(Dataset items)
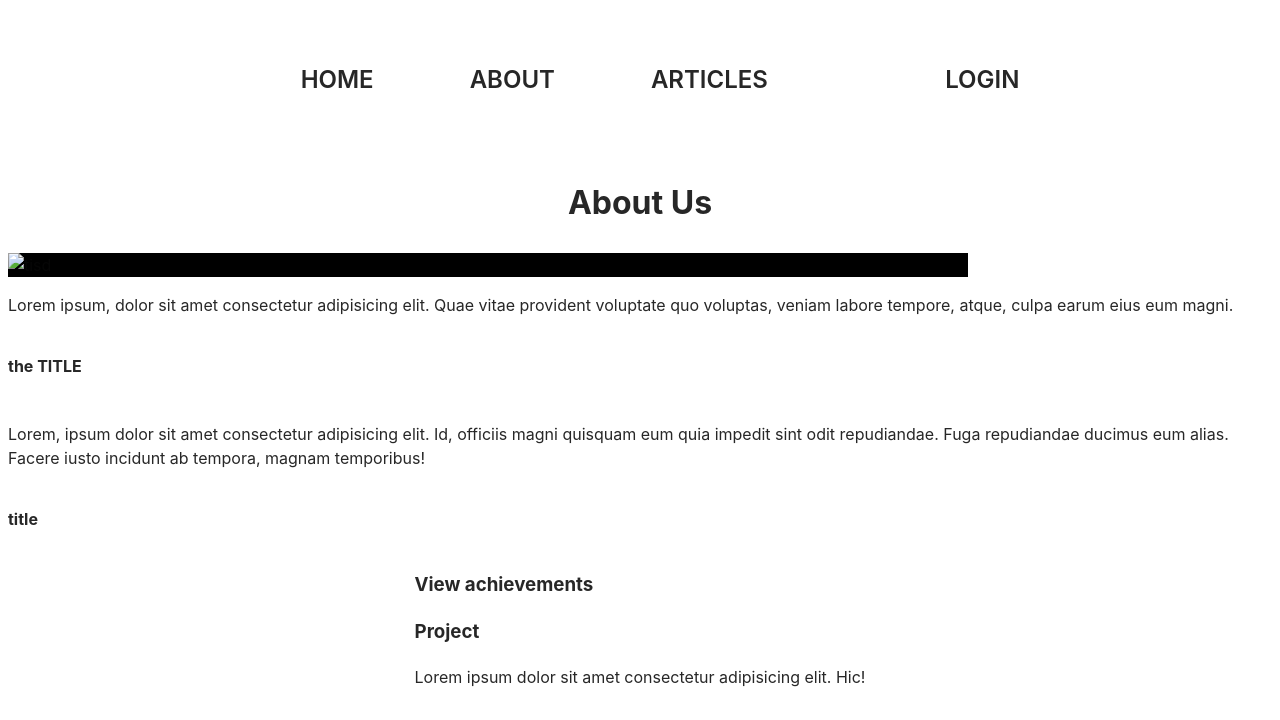
Repository: ValGrace/-static-site
Page: /about (app in client/)
An editor plug-in stored every save of this project. The page is shown before and after the next save, followed by the edit.
The browser window is 1280 px wide. The pictures show the whole page.
The project was rebuilt for these pictures with package versions that can differ from the ones it lists, and the page was loaded fresh each time. Also part of the build but not shown: client/vite.config.js, client/src/Utils/appwrite.js, client/src/Components/Inputs.css, client/src/Components/Login.jsx, client/src/Components/Signup.jsx, client/src/Components/HomeSection.jsx, client/src/Components/TopSection.jsx, client/src/Pages/HomePage.jsx.

Above is the page before, as saved 2023-02-07 13:02:00.

### client/src/main.jsx
import React from 'react'
import ReactDOM from 'react-dom/client'
import App from './App'
import './index.css'
import { BrowserRouter } from 'react-router-dom'
ReactDOM.createRoot(document.getElementById('root')).render(
  <React.StrictMode>
    <BrowserRouter>
    <App />
    </BrowserRouter>
  </React.StrictMode>,
)

### client/src/App.jsx
import PageRouter from './Routing/PageRouter'
import './App.css'

function App() {


  return (
    <div className="App">
      <PageRouter />
    </div>
  )
}

export default App

### client/src/index.css
:root {
  font-family: Inter, system-ui, Avenir, Helvetica, Arial, sans-serif;
  line-height: 1.5;
  font-weight: 400;

  color-scheme: light dark;
  color: rgba(7, 7, 7, 0.87);
  background-color: #ffffff;

  font-synthesis: none;
  text-rendering: optimizeLegibility;
  -webkit-font-smoothing: antialiased;
  -moz-osx-font-smoothing: grayscale;
  -webkit-text-size-adjust: 100%;
}

/* a {
  font-weight: 500;
  color: #646cff;
  text-decoration: inherit;
}
a:hover {
  color: #535bf2;
}

body {
  margin: 0;
  display: flex;
  place-items: center;
  min-width: 320px;
  min-height: 100vh;
}

h1 {
  font-size: 3.2em;
  line-height: 1.1;
}

button {
  border-radius: 8px;
  border: 1px solid transparent;
  padding: 0.6em 1.2em;
  font-size: 1em;
  font-weight: 500;
  font-family: inherit;
  background-color: #1a1a1a;
  cursor: pointer;
  transition: border-color 0.25s;
}
button:hover {
  border-color: #646cff;
}
button:focus,
button:focus-visible {
  outline: 4px auto -webkit-focus-ring-color;
}

@media (prefers-color-scheme: light) {
  :root {
    color: #213547;
    background-color: #ffffff;
  }
  a:hover {
    color: #747bff;
  }
  button {
    background-color: #f9f9f9;
  }
} */

### client/src/Routing/PageRouter.jsx
import Dashboard from "../Pages/Dashboard";
import HomePage from "../Pages/HomePage";
import { Routes, Route} from "react-router-dom"
import AboutPage from "../Pages/aboutPage";
const PageRouter = () => {
    return (
        <Routes>
            <Route path="/" element={<Dashboard />} />
            <Route path="/home" element={<HomePage />} />
            <Route path="/about" element={<AboutPage />} />

        </Routes>
    )
}

export default PageRouter

### client/src/App.css
.App {
  display: flex;
  flex-direction: column;
  justify-content: center;
  align-items: center;
}

### client/src/Pages/Dashboard.jsx
import React, { useReducer} from 'react'
import Login from '../Components/Login'
import Signup from '../Components/Signup'
import "../Components/Inputs.css"
const initialState = {page : <Login />}
function reducer(state, action) {
    switch(action.type) {
        case 'loginpage':
          return { page: <Login />}
        case 'signuppage':
            return { page: <Signup />}
        default:
            return { page: <h2>Loading....</h2>}
    }
}
const Dashboard = () => {
    const [state, dispatch] = useReducer(reducer, initialState)
    return (
        <div className='dashboard'>
         <h2>Static Site Generator</h2>
         <div>Static site Image</div>
         <div className='dash' id='dash'>
            <div className='toggleForms'>
                <button onClick={() => dispatch({type: 'loginpage'})} className="type-btn">Login</button>
                <button onClick={() => dispatch({type: 'signuppage'})} className="type-btn">Signup</button>
                </div>
            <React.Fragment>{state.page}</React.Fragment>

            <button id="auth-btns">Login with Github account</button>
            <button id="auth-btns">Login with Google account</button>
         </div>
       </div>
    )
}

export default Dashboard

### client/src/Pages/aboutPage.jsx
import Navbar from "../Components/Navbar"
import "../Components/InfoPage.css"
const AboutPage = () => {
   return (
    <>
    <Navbar />
    <h2 id="about-page">about us</h2>
    <div className="about-mid">
        <div className="about-info">
            <h4>the TITLE</h4>
            <p>Lorem ipsum, dolor sit amet consectetur adipisicing elit. Quae vitae provident voluptate quo voluptas, veniam labore tempore, atque, culpa earum eius eum magni.</p>
            <div className="abt-img">
                <img src="" alt="tisd" />
            </div>
        </div>
        <div className="about-info">
            <h4>title</h4>
            <p>Lorem, ipsum dolor sit amet consectetur adipisicing elit. Id, officiis magni quisquam eum quia impedit sint odit repudiandae. Fuga repudiandae ducimus eum alias. Facere iusto incidunt ab tempora, magnam temporibus!</p>
        </div>

    </div>
    <div>
        <h3>View achievements</h3>
        <div>
            <h3>Project</h3>
            <p>Lorem ipsum dolor sit amet consectetur adipisicing elit. Hic!</p>
        </div>
    </div>
    </>
   )
}

export default AboutPage

### client/src/Components/Navbar.jsx
import "./Navbar.css"
const Navbar = () => {
    return (
        <nav>
            <ul>
                <li>home</li>
                <li>about</li>
                <li>articles</li>
            </ul>
            <ul>
                <li>Login</li>
            </ul>
        </nav>
    )
}

export default Navbar

### client/src/Components/InfoPage.css
#about-page {
    font-size:2rem;
    text-transform: capitalize;

    width: 80vw;

    text-align: center;
}

.about-mid {
   display: flex;
   gap: 0.4rem;
   flex-wrap: wrap;
   flex-direction: column;
}

.about-info {
    /* width: 25vw; */
    display: flex;
    flex-direction: column-reverse;
}

.abt-img {
    background-color: black;
    width: 75vw;

}

### client/src/Components/Navbar.css
nav {
    width: 70vw;
    height: 20vh;
    display: flex;
}

nav > ul{
  display: flex;
  flex-direction: row;
  text-transform: uppercase;
  list-style-type: none;
  justify-content: center;
  align-items: center;
  gap: 4em;
  font-weight: 600;
  font-size: 1.5rem;
  flex-grow: 1;
}

#top-text {
    width: 80vw;
}

#top-text > h2 {
    font-size: 4.5rem;
    text-transform: capitalize;
    margin: 0;
    /* float: left; */
}

#top-text > p {
    float: right;

}

.head-section {
    display: flex;
    width: 80vw;
    gap: 0.5em;
    flex-wrap: wrap;
}

.head-img {
    background-color: rgb(1, 51, 51);
    width: 50%;
    border-radius: 0.9em;
    height: 30vh;
}

.side-section {
    display: flex;
    flex-direction: row;
    gap: 0.3rem;
    width: 40%;
}

.side-img {
    background-color: black;
    width: 5rem;
    height: 4rem;
    border-radius: 50%;
}

.side-blogs > h4, .side-blogs > p {
    margin: 0;
}

.site-descr {
    width: 80vw;
    background-color: rgba(1, 1, 12, 0.979);
    color: rgba(255, 255, 255, 0.767);
    border-radius: 9px;
    margin-top: 0.9rem;
    display: flex;
    /* gap: 0.4rem; */
    padding: 0.4rem;
    height: 25vh;
    margin-bottom: 3em;
}

.site-descr > p {
    width: 75%;
}
.site-sep {
    width: 0.1rem;
    height: 90%;
    background-color: azure;
    margin-right: 0.7rem;
}


.value-section {
   width: 80vw;
    display: flex;
    gap: 0.3rem;
    flex-wrap: wrap;
}

.single-value {
    border: 0.9px solid rgba(0, 0, 0, 0.87);
    padding: 0.8em;
    width: 20rem;
}

Loaded but not shown: client/index.html (common file)

After the next save:
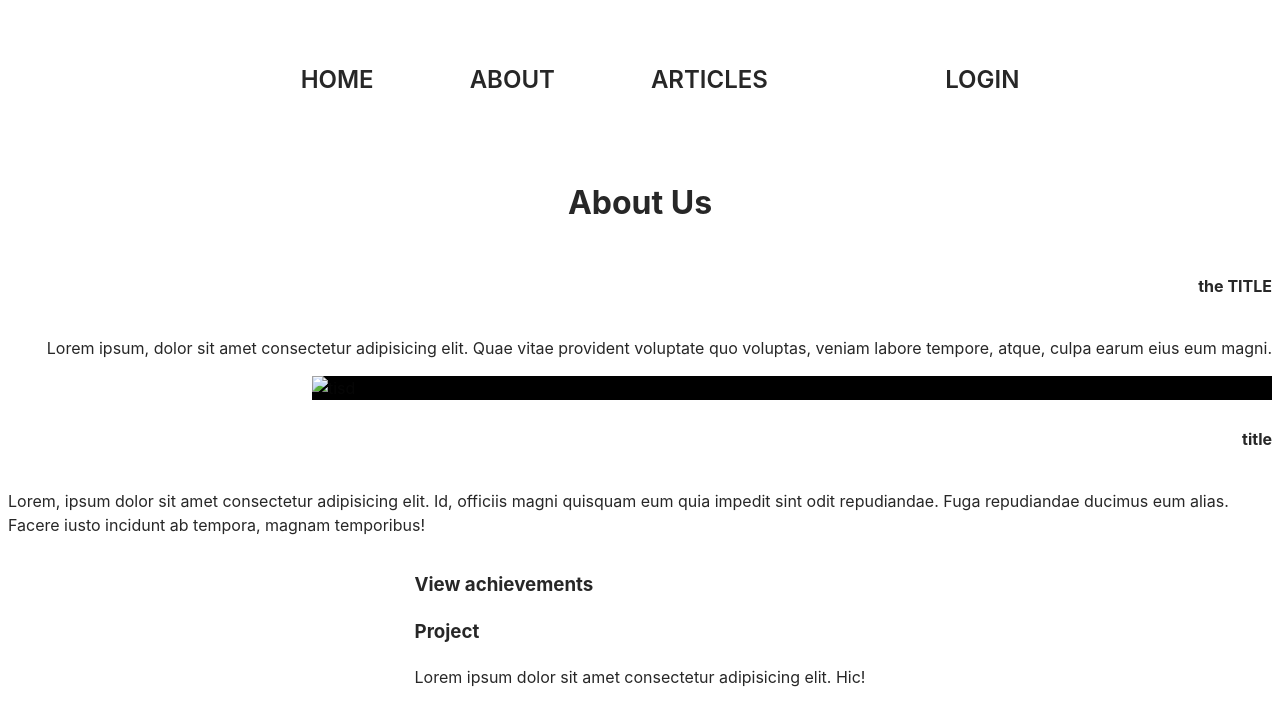
Saved 27 s later.
--- a/client/src/Components/InfoPage.css
+++ b/client/src/Components/InfoPage.css
@@ -17,7 +17,8 @@
 .about-info {
     /* width: 25vw; */
     display: flex;
-    flex-direction: column-reverse;
+    flex-direction: row-reverse;
+    flex-wrap: wrap;
 }
 
 .abt-img {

Exercise objective »
Write out exactly the lines above from the line with "text-transform: uppercase;" through the line with "gap: 0.5em;", both of them included, and leave out all other lines.

Exercise answer »
  text-transform: uppercase;
  list-style-type: none;
  justify-content: center;
  align-items: center;
  gap: 4em;
  font-weight: 600;
  font-size: 1.5rem;
  flex-grow: 1;
}

#top-text {
    width: 80vw;
}

#top-text > h2 {
    font-size: 4.5rem;
    text-transform: capitalize;
    margin: 0;
    /* float: left; */
}

#top-text > p {
    float: right;

}

.head-section {
    display: flex;
    width: 80vw;
    gap: 0.5em;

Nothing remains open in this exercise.